# WHAT TO PRODUCE
Only the lines containing "background" belong in the answer; find them in the material below.

※

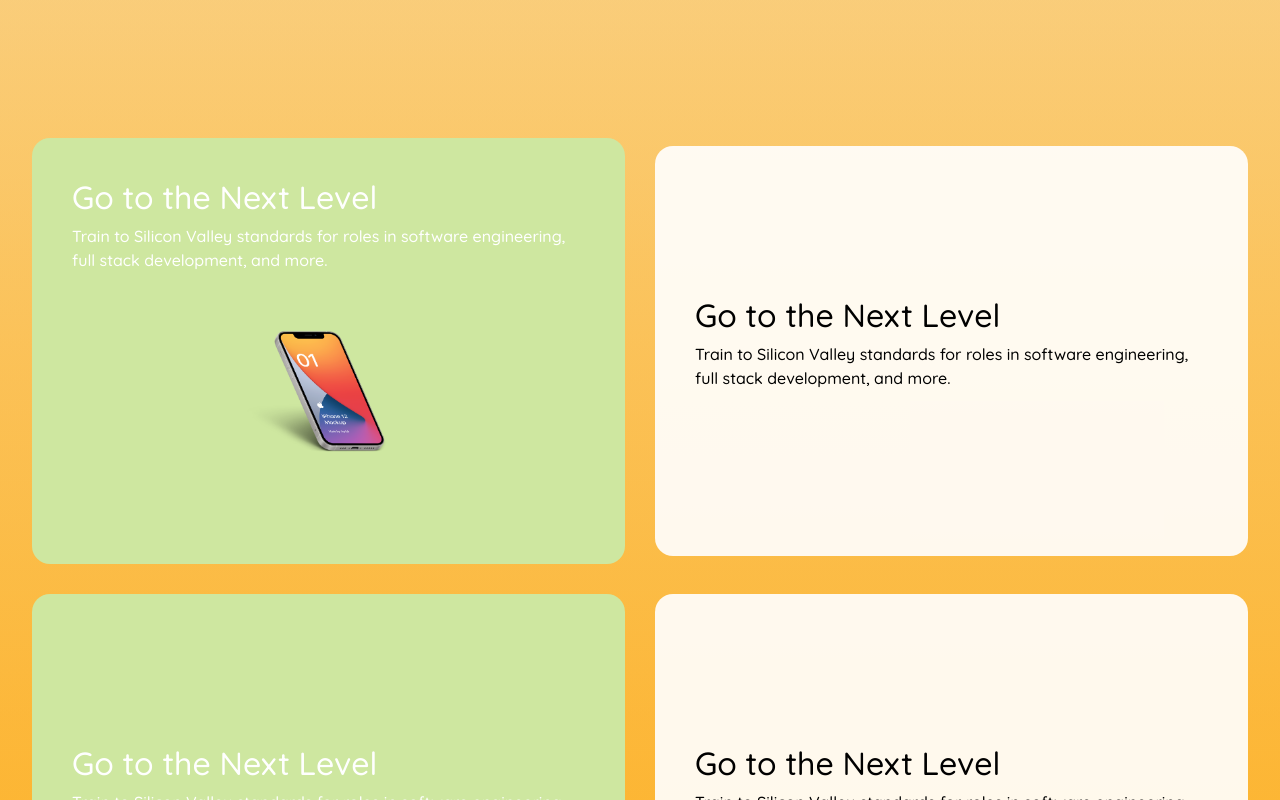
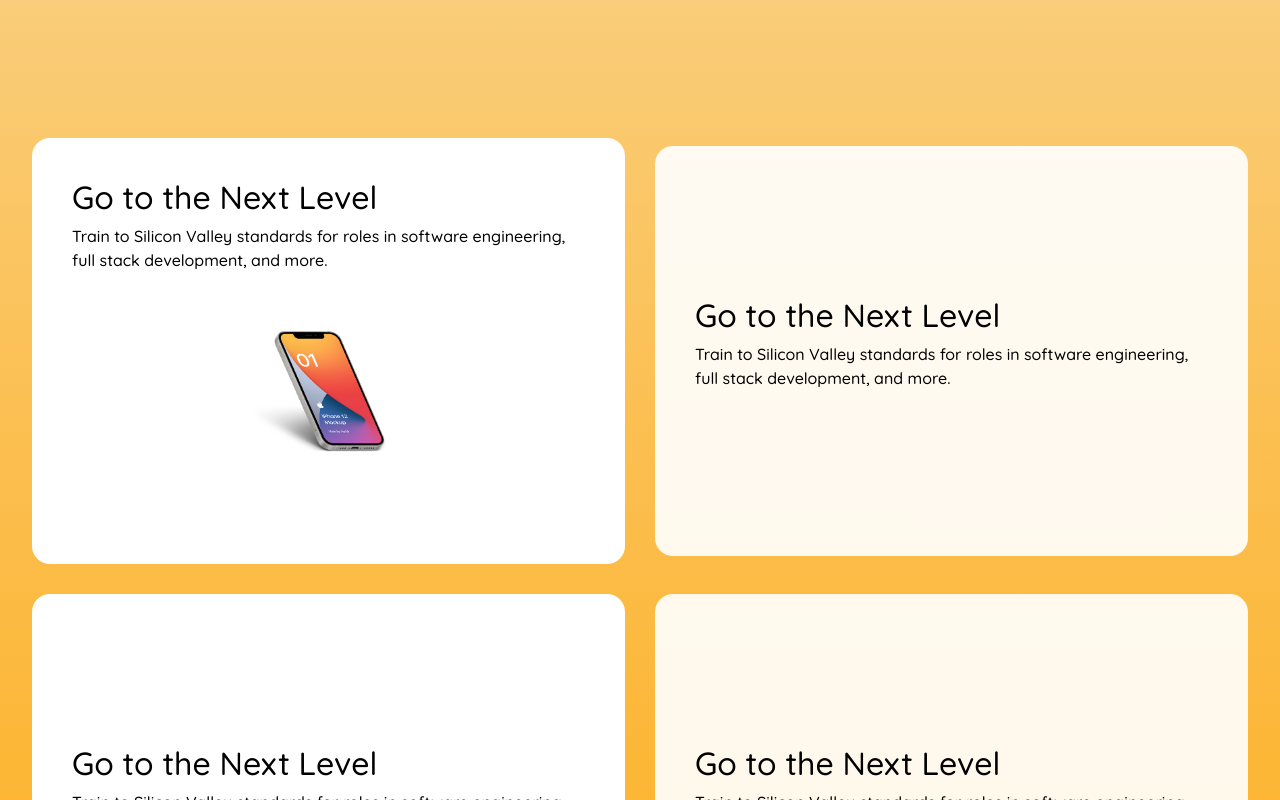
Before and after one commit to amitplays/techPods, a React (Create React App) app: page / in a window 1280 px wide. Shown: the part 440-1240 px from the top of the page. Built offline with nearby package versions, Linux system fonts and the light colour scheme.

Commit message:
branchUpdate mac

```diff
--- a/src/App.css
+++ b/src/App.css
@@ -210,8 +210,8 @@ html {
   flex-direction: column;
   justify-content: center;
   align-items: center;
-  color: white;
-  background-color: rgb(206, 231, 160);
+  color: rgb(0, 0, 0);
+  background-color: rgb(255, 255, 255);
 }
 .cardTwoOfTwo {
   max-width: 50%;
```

※

# SOLUTION TO THIS TASK
-  background-color: rgb(206, 231, 160);
+  background-color: rgb(255, 255, 255);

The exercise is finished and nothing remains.